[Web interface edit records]

.....

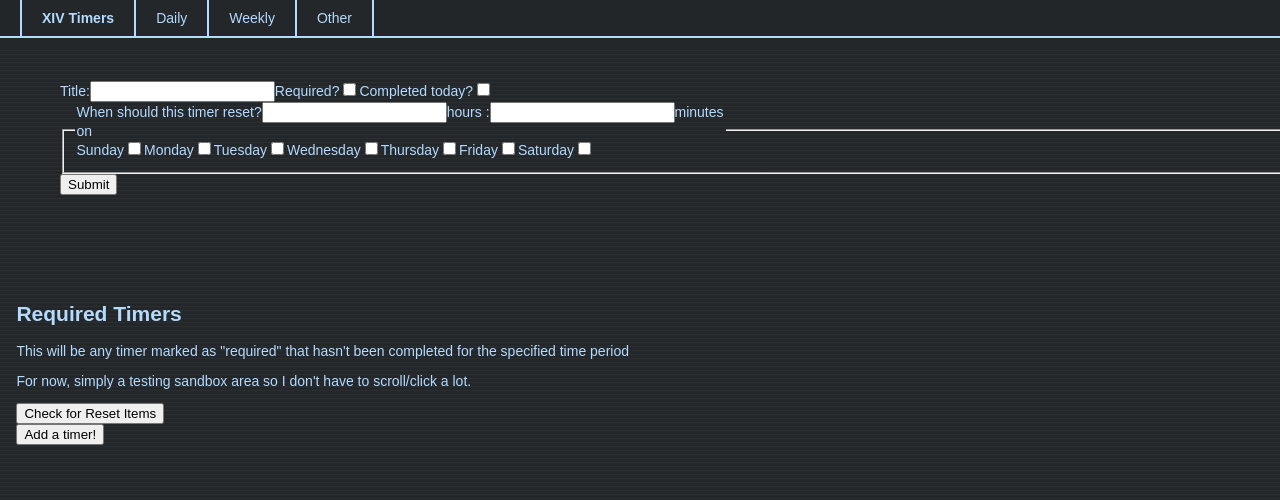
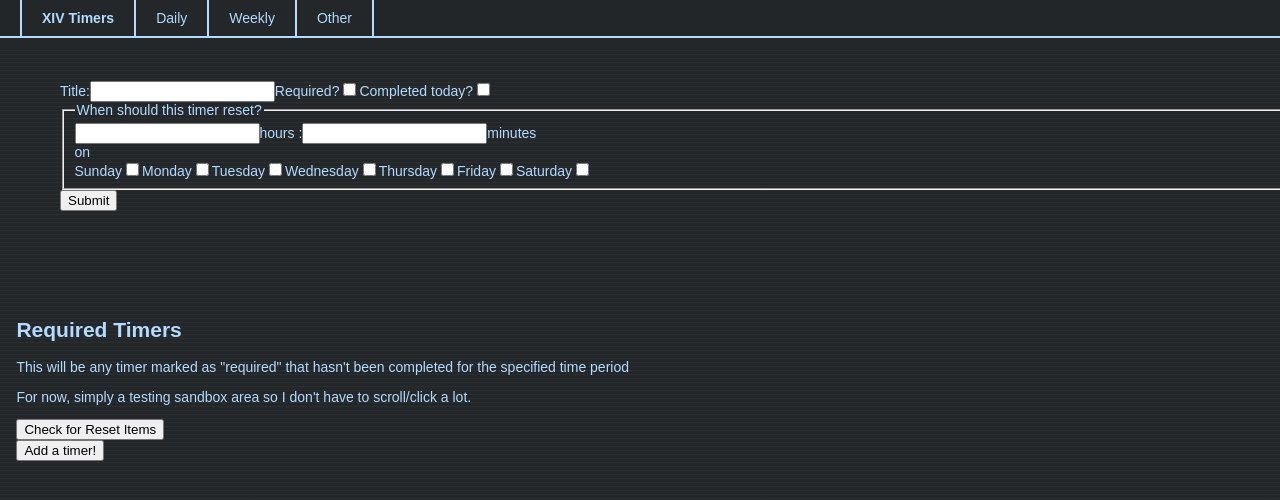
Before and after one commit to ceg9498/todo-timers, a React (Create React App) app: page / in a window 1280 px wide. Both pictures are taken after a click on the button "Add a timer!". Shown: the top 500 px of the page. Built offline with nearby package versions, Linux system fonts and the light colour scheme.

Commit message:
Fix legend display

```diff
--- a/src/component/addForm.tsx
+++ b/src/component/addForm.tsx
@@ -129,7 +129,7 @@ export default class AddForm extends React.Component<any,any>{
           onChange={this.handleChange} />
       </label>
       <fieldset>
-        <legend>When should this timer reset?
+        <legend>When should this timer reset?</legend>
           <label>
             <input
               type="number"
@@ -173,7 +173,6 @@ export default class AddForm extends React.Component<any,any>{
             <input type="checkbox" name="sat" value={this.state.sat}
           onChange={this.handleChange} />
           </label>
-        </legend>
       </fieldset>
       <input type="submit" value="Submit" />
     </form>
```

.....

• PROBLEM REQUIREMENTS:
Search each line of the data above for "this", and copy the lines where it occurs.

• WRITTEN REPLY:
           onChange={this.handleChange} />
-        <legend>When should this timer reset?
+        <legend>When should this timer reset?</legend>
             <input type="checkbox" name="sat" value={this.state.sat}
           onChange={this.handleChange} />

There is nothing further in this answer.